* Task goal
For every entry that follows, return the words exactly and omit any picture.

[Opening Input section]

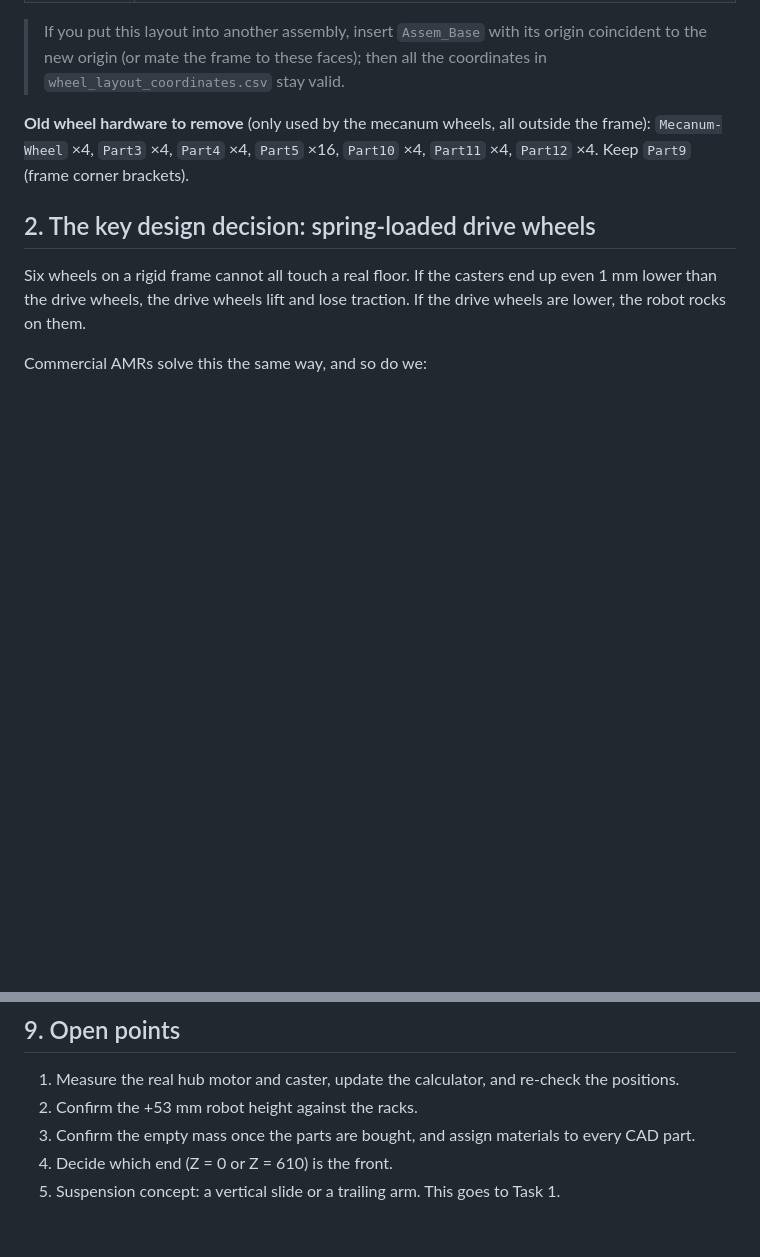
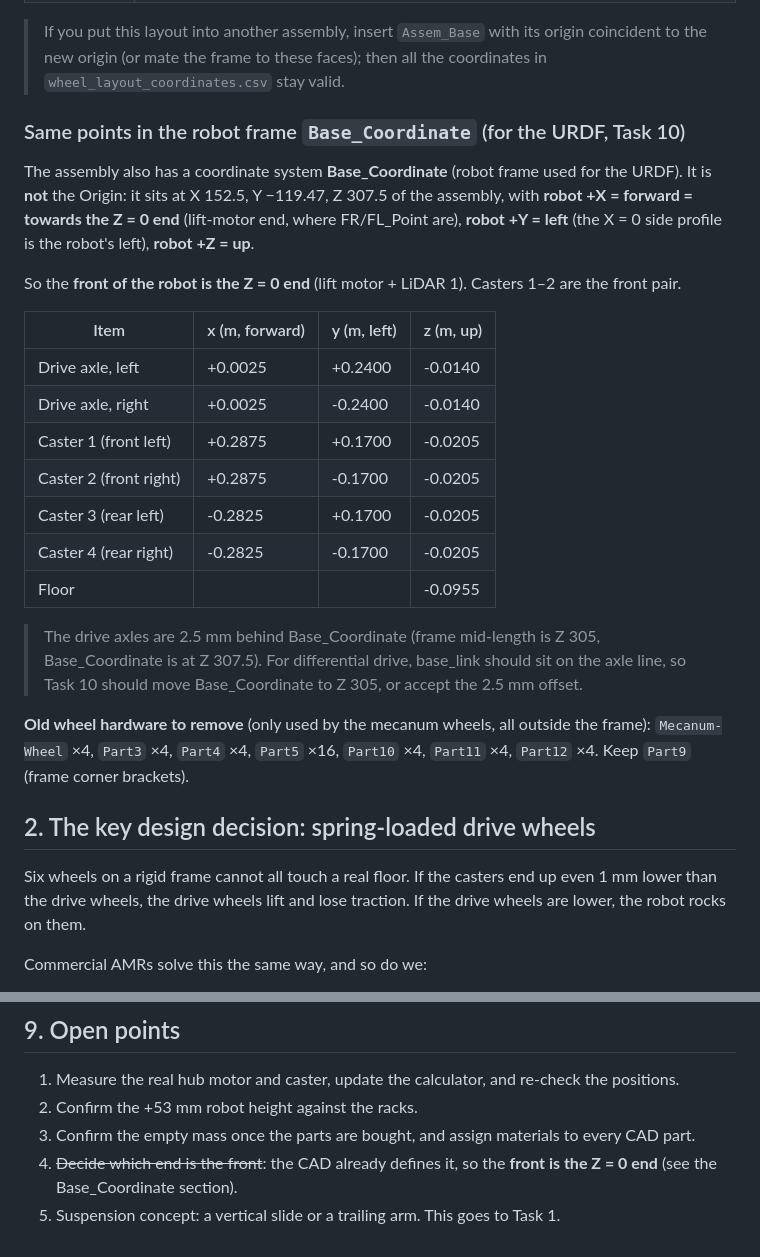
Before and after one commit to Graduation-Project-2027/AGV-Mechanical-Phase, a Markdown page: Phase-A_design/02_wheel-diameter-calcs/wheel_layout_report.md, 2 parts joined by grey strips. Rendered like a GitHub page; blank space fills up the shorter version.

Commit message:
Task 2: add positions in the robot frame (Base_Coordinate); front = Z=0 end
Co-Authored-By: Claude Opus 5.5 <noreply@anthropic.com>

```diff
--- a/Phase-A_design/02_wheel-diameter-calcs/wheel_layout_report.md
+++ b/Phase-A_design/02_wheel-diameter-calcs/wheel_layout_report.md
@@ -49,6 +49,24 @@ The same locations, measured from the frame with a ruler:
 | Robot centre | midway between the side profiles (152.5 from the left outer face) and mid-length (305) |
 
 > If you put this layout into another assembly, insert `Assem_Base` with its origin coincident to the new origin (or mate the frame to these faces); then all the coordinates in `wheel_layout_coordinates.csv` stay valid.
+
+### Same points in the robot frame `Base_Coordinate` (for the URDF, Task 10)
+
+The assembly also has a coordinate system **Base_Coordinate** (robot frame used for the URDF). It is **not** the Origin: it sits at X 152.5, Y −119.47, Z 307.5 of the assembly, with **robot +X = forward = towards the Z = 0 end** (lift-motor end, where FR/FL_Point are), **robot +Y = left** (the X = 0 side profile is the robot's left), **robot +Z = up**.
+
+So the **front of the robot is the Z = 0 end** (lift motor + LiDAR 1). Casters 1–2 are the front pair.
+
+| Item | x (m, forward) | y (m, left) | z (m, up) |
+|---|---|---|---|
+| Drive axle, left | +0.0025 | +0.2400 | -0.0140 |
+| Drive axle, right | +0.0025 | -0.2400 | -0.0140 |
+| Caster 1 (front left) | +0.2875 | +0.1700 | -0.0205 |
+| Caster 2 (front right) | +0.2875 | -0.1700 | -0.0205 |
+| Caster 3 (rear left) | -0.2825 | +0.1700 | -0.0205 |
+| Caster 4 (rear right) | -0.2825 | -0.1700 | -0.0205 |
+| Floor | | | -0.0955 |
+
+> The drive axles are 2.5 mm behind Base_Coordinate (frame mid-length is Z 305, Base_Coordinate is at Z 307.5). For differential drive, base_link should sit on the axle line, so Task 10 should move Base_Coordinate to Z 305, or accept the 2.5 mm offset.
 
 **Old wheel hardware to remove** (only used by the mecanum wheels, all outside the frame): `Mecanum-Wheel` ×4, `Part3` ×4, `Part4` ×4, `Part5` ×16, `Part10` ×4, `Part11` ×4, `Part12` ×4. Keep `Part9` (frame corner brackets).
 
@@ -162,5 +180,5 @@ Masses: empty robot **30.2 kg** (mass budget sheet, +10% margin), design payload
 1. Measure the real hub motor and caster, update the calculator, and re-check the positions.
 2. Confirm the +53 mm robot height against the racks.
 3. Confirm the empty mass once the parts are bought, and assign materials to every CAD part.
-4. Decide which end (Z = 0 or Z = 610) is the front.
+4. ~~Decide which end is the front~~: the CAD already defines it, so the **front is the Z = 0 end** (see the Base_Coordinate section).
 5. Suspension concept: a vertical slide or a trailing arm. This goes to Task 1.
```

[Closing Input section]

* Answer to this task
Before and after one commit to Graduation-Project-2027/AGV-Mechanical-Phase, a Markdown page: Phase-A_design/02_wheel-diameter-calcs/wheel_layout_report.md, 2 parts joined by grey strips. Rendered like a GitHub page; blank space fills up the shorter version.

Commit message:
Task 2: add positions in the robot frame (Base_Coordinate); front = Z=0 end
Co-Authored-By: Claude Opus 5.5 <noreply@anthropic.com>

```diff
--- a/Phase-A_design/02_wheel-diameter-calcs/wheel_layout_report.md
+++ b/Phase-A_design/02_wheel-diameter-calcs/wheel_layout_report.md
@@ -49,6 +49,24 @@ The same locations, measured from the frame with a ruler:
 | Robot centre | midway between the side profiles (152.5 from the left outer face) and mid-length (305) |
 
 > If you put this layout into another assembly, insert `Assem_Base` with its origin coincident to the new origin (or mate the frame to these faces); then all the coordinates in `wheel_layout_coordinates.csv` stay valid.
+
+### Same points in the robot frame `Base_Coordinate` (for the URDF, Task 10)
+
+The assembly also has a coordinate system **Base_Coordinate** (robot frame used for the URDF). It is **not** the Origin: it sits at X 152.5, Y −119.47, Z 307.5 of the assembly, with **robot +X = forward = towards the Z = 0 end** (lift-motor end, where FR/FL_Point are), **robot +Y = left** (the X = 0 side profile is the robot's left), **robot +Z = up**.
+
+So the **front of the robot is the Z = 0 end** (lift motor + LiDAR 1). Casters 1–2 are the front pair.
+
+| Item | x (m, forward) | y (m, left) | z (m, up) |
+|---|---|---|---|
+| Drive axle, left | +0.0025 | +0.2400 | -0.0140 |
+| Drive axle, right | +0.0025 | -0.2400 | -0.0140 |
+| Caster 1 (front left) | +0.2875 | +0.1700 | -0.0205 |
+| Caster 2 (front right) | +0.2875 | -0.1700 | -0.0205 |
+| Caster 3 (rear left) | -0.2825 | +0.1700 | -0.0205 |
+| Caster 4 (rear right) | -0.2825 | -0.1700 | -0.0205 |
+| Floor | | | -0.0955 |
+
+> The drive axles are 2.5 mm behind Base_Coordinate (frame mid-length is Z 305, Base_Coordinate is at Z 307.5). For differential drive, base_link should sit on the axle line, so Task 10 should move Base_Coordinate to Z 305, or accept the 2.5 mm offset.
 
 **Old wheel hardware to remove** (only used by the mecanum wheels, all outside the frame): `Mecanum-Wheel` ×4, `Part3` ×4, `Part4` ×4, `Part5` ×16, `Part10` ×4, `Part11` ×4, `Part12` ×4. Keep `Part9` (frame corner brackets).
 
@@ -162,5 +180,5 @@ Masses: empty robot **30.2 kg** (mass budget sheet, +10% margin), design payload
 1. Measure the real hub motor and caster, update the calculator, and re-check the positions.
 2. Confirm the +53 mm robot height against the racks.
 3. Confirm the empty mass once the parts are bought, and assign materials to every CAD part.
-4. Decide which end (Z = 0 or Z = 610) is the front.
+4. ~~Decide which end is the front~~: the CAD already defines it, so the **front is the Z = 0 end** (see the Base_Coordinate section).
 5. Suspension concept: a vertical slide or a trailing arm. This goes to Task 1.
```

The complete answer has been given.